* Work item: Retype the entries below word for word, leaving out every picture.

* Records for the exercise:
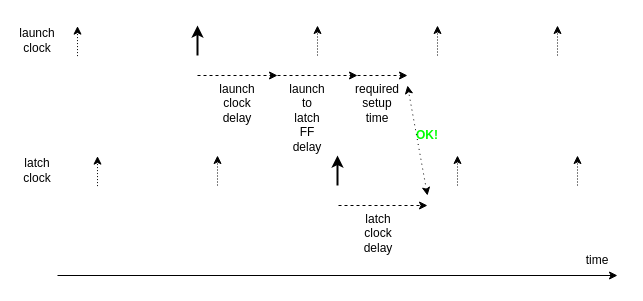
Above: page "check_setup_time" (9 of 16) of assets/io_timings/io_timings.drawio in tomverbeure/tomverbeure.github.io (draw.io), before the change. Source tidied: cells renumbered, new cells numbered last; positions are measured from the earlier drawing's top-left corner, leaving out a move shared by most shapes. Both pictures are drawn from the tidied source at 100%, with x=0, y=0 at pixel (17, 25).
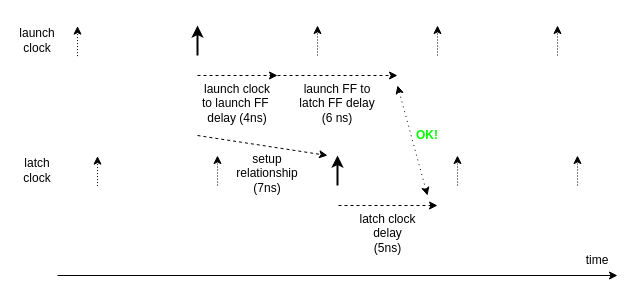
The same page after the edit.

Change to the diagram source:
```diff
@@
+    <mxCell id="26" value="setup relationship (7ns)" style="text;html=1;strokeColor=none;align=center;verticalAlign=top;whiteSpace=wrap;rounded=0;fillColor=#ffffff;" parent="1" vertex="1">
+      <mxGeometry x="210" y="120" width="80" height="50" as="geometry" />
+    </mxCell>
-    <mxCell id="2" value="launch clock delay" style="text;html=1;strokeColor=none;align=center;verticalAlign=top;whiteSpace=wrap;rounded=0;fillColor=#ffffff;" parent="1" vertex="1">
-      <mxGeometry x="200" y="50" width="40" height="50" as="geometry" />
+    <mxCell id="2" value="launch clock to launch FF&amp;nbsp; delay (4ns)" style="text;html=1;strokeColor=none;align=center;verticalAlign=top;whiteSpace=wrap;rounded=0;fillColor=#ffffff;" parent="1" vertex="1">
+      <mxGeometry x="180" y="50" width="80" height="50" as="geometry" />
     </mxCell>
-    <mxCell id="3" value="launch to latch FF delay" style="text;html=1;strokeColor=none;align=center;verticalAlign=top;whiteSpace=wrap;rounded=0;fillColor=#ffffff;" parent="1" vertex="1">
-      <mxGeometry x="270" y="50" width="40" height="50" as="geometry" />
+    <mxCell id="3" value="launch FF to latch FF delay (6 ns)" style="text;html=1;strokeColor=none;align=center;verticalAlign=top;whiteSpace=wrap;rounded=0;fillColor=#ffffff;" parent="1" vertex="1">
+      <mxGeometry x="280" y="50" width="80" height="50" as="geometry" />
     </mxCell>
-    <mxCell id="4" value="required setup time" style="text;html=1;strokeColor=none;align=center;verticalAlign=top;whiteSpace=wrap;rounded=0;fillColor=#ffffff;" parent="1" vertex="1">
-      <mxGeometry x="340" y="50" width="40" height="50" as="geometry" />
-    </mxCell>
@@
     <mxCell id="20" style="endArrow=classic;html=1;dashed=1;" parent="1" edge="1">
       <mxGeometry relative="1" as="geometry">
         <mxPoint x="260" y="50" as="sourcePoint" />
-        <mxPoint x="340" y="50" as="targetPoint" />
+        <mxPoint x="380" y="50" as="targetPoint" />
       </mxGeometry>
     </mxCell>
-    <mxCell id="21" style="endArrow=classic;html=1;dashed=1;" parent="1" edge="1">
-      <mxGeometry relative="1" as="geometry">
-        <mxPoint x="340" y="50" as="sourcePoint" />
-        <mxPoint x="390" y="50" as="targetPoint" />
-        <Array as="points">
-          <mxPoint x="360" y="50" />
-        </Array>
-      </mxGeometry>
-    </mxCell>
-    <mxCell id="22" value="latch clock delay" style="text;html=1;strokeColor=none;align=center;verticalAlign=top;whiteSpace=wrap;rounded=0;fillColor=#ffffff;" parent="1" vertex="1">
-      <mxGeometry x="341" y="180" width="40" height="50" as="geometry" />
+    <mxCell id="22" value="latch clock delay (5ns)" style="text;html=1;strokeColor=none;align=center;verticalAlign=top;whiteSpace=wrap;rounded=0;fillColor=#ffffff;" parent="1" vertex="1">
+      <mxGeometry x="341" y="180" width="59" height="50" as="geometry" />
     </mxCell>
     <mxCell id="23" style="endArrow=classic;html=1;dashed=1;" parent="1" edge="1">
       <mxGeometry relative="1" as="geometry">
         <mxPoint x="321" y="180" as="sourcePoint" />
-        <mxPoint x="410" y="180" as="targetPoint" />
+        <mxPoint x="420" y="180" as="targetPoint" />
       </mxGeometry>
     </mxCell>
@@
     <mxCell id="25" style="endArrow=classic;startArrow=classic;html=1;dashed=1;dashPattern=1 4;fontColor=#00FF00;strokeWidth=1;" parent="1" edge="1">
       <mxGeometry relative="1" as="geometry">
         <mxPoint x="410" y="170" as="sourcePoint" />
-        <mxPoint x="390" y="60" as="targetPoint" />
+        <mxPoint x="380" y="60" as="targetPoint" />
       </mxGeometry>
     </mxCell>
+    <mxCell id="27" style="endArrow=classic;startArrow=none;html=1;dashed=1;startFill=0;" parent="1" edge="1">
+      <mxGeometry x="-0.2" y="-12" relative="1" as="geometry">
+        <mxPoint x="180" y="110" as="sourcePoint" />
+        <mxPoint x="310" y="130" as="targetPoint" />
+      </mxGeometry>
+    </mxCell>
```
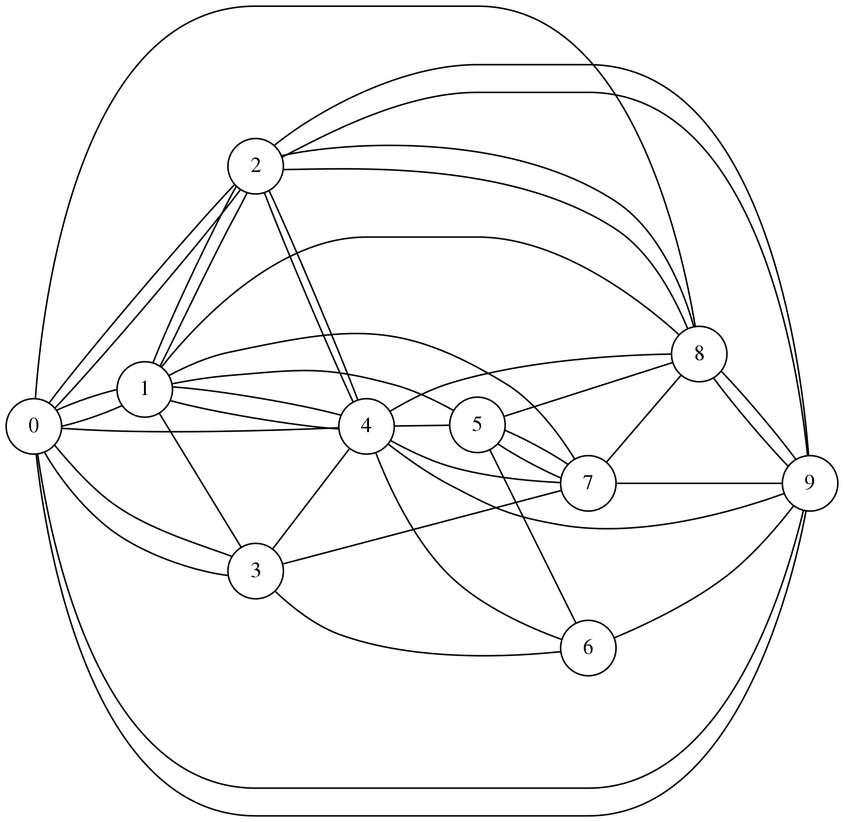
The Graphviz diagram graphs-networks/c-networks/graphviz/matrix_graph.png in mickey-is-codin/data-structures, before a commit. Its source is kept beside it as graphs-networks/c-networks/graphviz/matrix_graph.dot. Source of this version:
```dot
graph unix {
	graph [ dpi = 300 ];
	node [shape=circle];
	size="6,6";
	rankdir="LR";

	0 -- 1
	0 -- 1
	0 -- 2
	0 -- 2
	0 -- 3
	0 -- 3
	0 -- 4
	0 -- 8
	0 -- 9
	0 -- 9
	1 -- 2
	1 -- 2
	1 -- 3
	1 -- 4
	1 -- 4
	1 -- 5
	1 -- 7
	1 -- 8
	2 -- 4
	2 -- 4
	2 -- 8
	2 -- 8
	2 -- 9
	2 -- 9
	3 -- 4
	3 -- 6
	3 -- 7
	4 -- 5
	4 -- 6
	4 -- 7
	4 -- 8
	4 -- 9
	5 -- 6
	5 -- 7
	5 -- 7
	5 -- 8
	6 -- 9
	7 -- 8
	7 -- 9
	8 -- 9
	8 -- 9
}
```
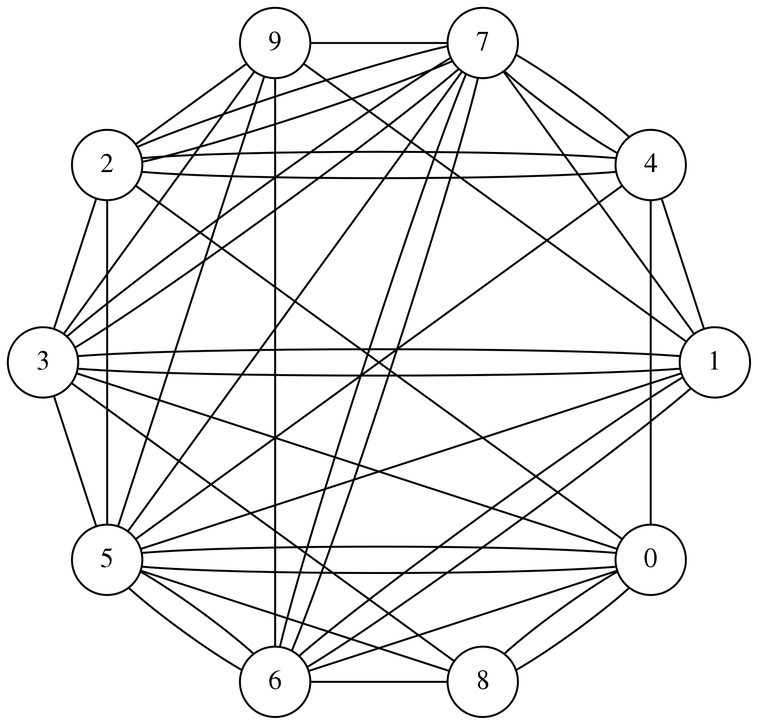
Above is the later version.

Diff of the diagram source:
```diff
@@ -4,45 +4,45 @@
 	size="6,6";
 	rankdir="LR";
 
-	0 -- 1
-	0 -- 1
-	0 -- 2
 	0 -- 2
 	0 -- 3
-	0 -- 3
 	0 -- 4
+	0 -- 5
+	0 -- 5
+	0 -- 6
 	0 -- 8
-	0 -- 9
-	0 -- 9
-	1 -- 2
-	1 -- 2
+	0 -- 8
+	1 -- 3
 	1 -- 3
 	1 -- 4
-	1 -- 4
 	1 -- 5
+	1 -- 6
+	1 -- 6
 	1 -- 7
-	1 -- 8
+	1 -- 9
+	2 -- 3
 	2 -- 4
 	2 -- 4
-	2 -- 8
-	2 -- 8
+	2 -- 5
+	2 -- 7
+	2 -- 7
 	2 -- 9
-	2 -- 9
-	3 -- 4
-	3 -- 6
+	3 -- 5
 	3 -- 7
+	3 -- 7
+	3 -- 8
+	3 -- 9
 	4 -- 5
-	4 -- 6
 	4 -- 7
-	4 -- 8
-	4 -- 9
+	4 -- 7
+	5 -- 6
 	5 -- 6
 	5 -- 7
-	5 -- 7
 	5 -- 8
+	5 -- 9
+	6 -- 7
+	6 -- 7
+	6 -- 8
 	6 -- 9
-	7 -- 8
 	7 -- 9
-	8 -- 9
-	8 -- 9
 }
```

* Written reply:
Above: page "check_setup_time" (9 of 16) of assets/io_timings/io_timings.drawio in tomverbeure/tomverbeure.github.io (draw.io), before the change. Source tidied: cells renumbered, new cells numbered last; positions are measured from the earlier drawing's top-left corner, leaving out a move shared by most shapes. Both pictures are drawn from the tidied source at 100%, with x=0, y=0 at pixel (17, 25).
The same page after the edit.

Change to the diagram source:
```diff
@@
+    <mxCell id="26" value="setup relationship (7ns)" style="text;html=1;strokeColor=none;align=center;verticalAlign=top;whiteSpace=wrap;rounded=0;fillColor=#ffffff;" parent="1" vertex="1">
+      <mxGeometry x="210" y="120" width="80" height="50" as="geometry" />
+    </mxCell>
-    <mxCell id="2" value="launch clock delay" style="text;html=1;strokeColor=none;align=center;verticalAlign=top;whiteSpace=wrap;rounded=0;fillColor=#ffffff;" parent="1" vertex="1">
-      <mxGeometry x="200" y="50" width="40" height="50" as="geometry" />
+    <mxCell id="2" value="launch clock to launch FF&amp;nbsp; delay (4ns)" style="text;html=1;strokeColor=none;align=center;verticalAlign=top;whiteSpace=wrap;rounded=0;fillColor=#ffffff;" parent="1" vertex="1">
+      <mxGeometry x="180" y="50" width="80" height="50" as="geometry" />
     </mxCell>
-    <mxCell id="3" value="launch to latch FF delay" style="text;html=1;strokeColor=none;align=center;verticalAlign=top;whiteSpace=wrap;rounded=0;fillColor=#ffffff;" parent="1" vertex="1">
-      <mxGeometry x="270" y="50" width="40" height="50" as="geometry" />
+    <mxCell id="3" value="launch FF to latch FF delay (6 ns)" style="text;html=1;strokeColor=none;align=center;verticalAlign=top;whiteSpace=wrap;rounded=0;fillColor=#ffffff;" parent="1" vertex="1">
+      <mxGeometry x="280" y="50" width="80" height="50" as="geometry" />
     </mxCell>
-    <mxCell id="4" value="required setup time" style="text;html=1;strokeColor=none;align=center;verticalAlign=top;whiteSpace=wrap;rounded=0;fillColor=#ffffff;" parent="1" vertex="1">
-      <mxGeometry x="340" y="50" width="40" height="50" as="geometry" />
-    </mxCell>
@@
     <mxCell id="20" style="endArrow=classic;html=1;dashed=1;" parent="1" edge="1">
       <mxGeometry relative="1" as="geometry">
         <mxPoint x="260" y="50" as="sourcePoint" />
-        <mxPoint x="340" y="50" as="targetPoint" />
+        <mxPoint x="380" y="50" as="targetPoint" />
       </mxGeometry>
     </mxCell>
-    <mxCell id="21" style="endArrow=classic;html=1;dashed=1;" parent="1" edge="1">
-      <mxGeometry relative="1" as="geometry">
-        <mxPoint x="340" y="50" as="sourcePoint" />
-        <mxPoint x="390" y="50" as="targetPoint" />
-        <Array as="points">
-          <mxPoint x="360" y="50" />
-        </Array>
-      </mxGeometry>
-    </mxCell>
-    <mxCell id="22" value="latch clock delay" style="text;html=1;strokeColor=none;align=center;verticalAlign=top;whiteSpace=wrap;rounded=0;fillColor=#ffffff;" parent="1" vertex="1">
-      <mxGeometry x="341" y="180" width="40" height="50" as="geometry" />
+    <mxCell id="22" value="latch clock delay (5ns)" style="text;html=1;strokeColor=none;align=center;verticalAlign=top;whiteSpace=wrap;rounded=0;fillColor=#ffffff;" parent="1" vertex="1">
+      <mxGeometry x="341" y="180" width="59" height="50" as="geometry" />
     </mxCell>
     <mxCell id="23" style="endArrow=classic;html=1;dashed=1;" parent="1" edge="1">
       <mxGeometry relative="1" as="geometry">
         <mxPoint x="321" y="180" as="sourcePoint" />
-        <mxPoint x="410" y="180" as="targetPoint" />
+        <mxPoint x="420" y="180" as="targetPoint" />
       </mxGeometry>
     </mxCell>
@@
     <mxCell id="25" style="endArrow=classic;startArrow=classic;html=1;dashed=1;dashPattern=1 4;fontColor=#00FF00;strokeWidth=1;" parent="1" edge="1">
       <mxGeometry relative="1" as="geometry">
         <mxPoint x="410" y="170" as="sourcePoint" />
-        <mxPoint x="390" y="60" as="targetPoint" />
+        <mxPoint x="380" y="60" as="targetPoint" />
       </mxGeometry>
     </mxCell>
+    <mxCell id="27" style="endArrow=classic;startArrow=none;html=1;dashed=1;startFill=0;" parent="1" edge="1">
+      <mxGeometry x="-0.2" y="-12" relative="1" as="geometry">
+        <mxPoint x="180" y="110" as="sourcePoint" />
+        <mxPoint x="310" y="130" as="targetPoint" />
+      </mxGeometry>
+    </mxCell>
```
The Graphviz diagram graphs-networks/c-networks/graphviz/matrix_graph.png in mickey-is-codin/data-structures, before a commit. Its source is kept beside it as graphs-networks/c-networks/graphviz/matrix_graph.dot. Source of this version:
```dot
graph unix {
	graph [ dpi = 300 ];
	node [shape=circle];
	size="6,6";
	rankdir="LR";

	0 -- 1
	0 -- 1
	0 -- 2
	0 -- 2
	0 -- 3
	0 -- 3
	0 -- 4
	0 -- 8
	0 -- 9
	0 -- 9
	1 -- 2
	1 -- 2
	1 -- 3
	1 -- 4
	1 -- 4
	1 -- 5
	1 -- 7
	1 -- 8
	2 -- 4
	2 -- 4
	2 -- 8
	2 -- 8
	2 -- 9
	2 -- 9
	3 -- 4
	3 -- 6
	3 -- 7
	4 -- 5
	4 -- 6
	4 -- 7
	4 -- 8
	4 -- 9
	5 -- 6
	5 -- 7
	5 -- 7
	5 -- 8
	6 -- 9
	7 -- 8
	7 -- 9
	8 -- 9
	8 -- 9
}
```
Above is the later version.

Diff of the diagram source:
```diff
@@ -4,45 +4,45 @@
 	size="6,6";
 	rankdir="LR";
 
-	0 -- 1
-	0 -- 1
-	0 -- 2
 	0 -- 2
 	0 -- 3
-	0 -- 3
 	0 -- 4
+	0 -- 5
+	0 -- 5
+	0 -- 6
 	0 -- 8
-	0 -- 9
-	0 -- 9
-	1 -- 2
-	1 -- 2
+	0 -- 8
+	1 -- 3
 	1 -- 3
 	1 -- 4
-	1 -- 4
 	1 -- 5
+	1 -- 6
+	1 -- 6
 	1 -- 7
-	1 -- 8
+	1 -- 9
+	2 -- 3
 	2 -- 4
 	2 -- 4
-	2 -- 8
-	2 -- 8
+	2 -- 5
+	2 -- 7
+	2 -- 7
 	2 -- 9
-	2 -- 9
-	3 -- 4
-	3 -- 6
+	3 -- 5
 	3 -- 7
+	3 -- 7
+	3 -- 8
+	3 -- 9
 	4 -- 5
-	4 -- 6
 	4 -- 7
-	4 -- 8
-	4 -- 9
+	4 -- 7
+	5 -- 6
 	5 -- 6
 	5 -- 7
-	5 -- 7
 	5 -- 8
+	5 -- 9
+	6 -- 7
+	6 -- 7
+	6 -- 8
 	6 -- 9
-	7 -- 8
 	7 -- 9
-	8 -- 9
-	8 -- 9
 }
```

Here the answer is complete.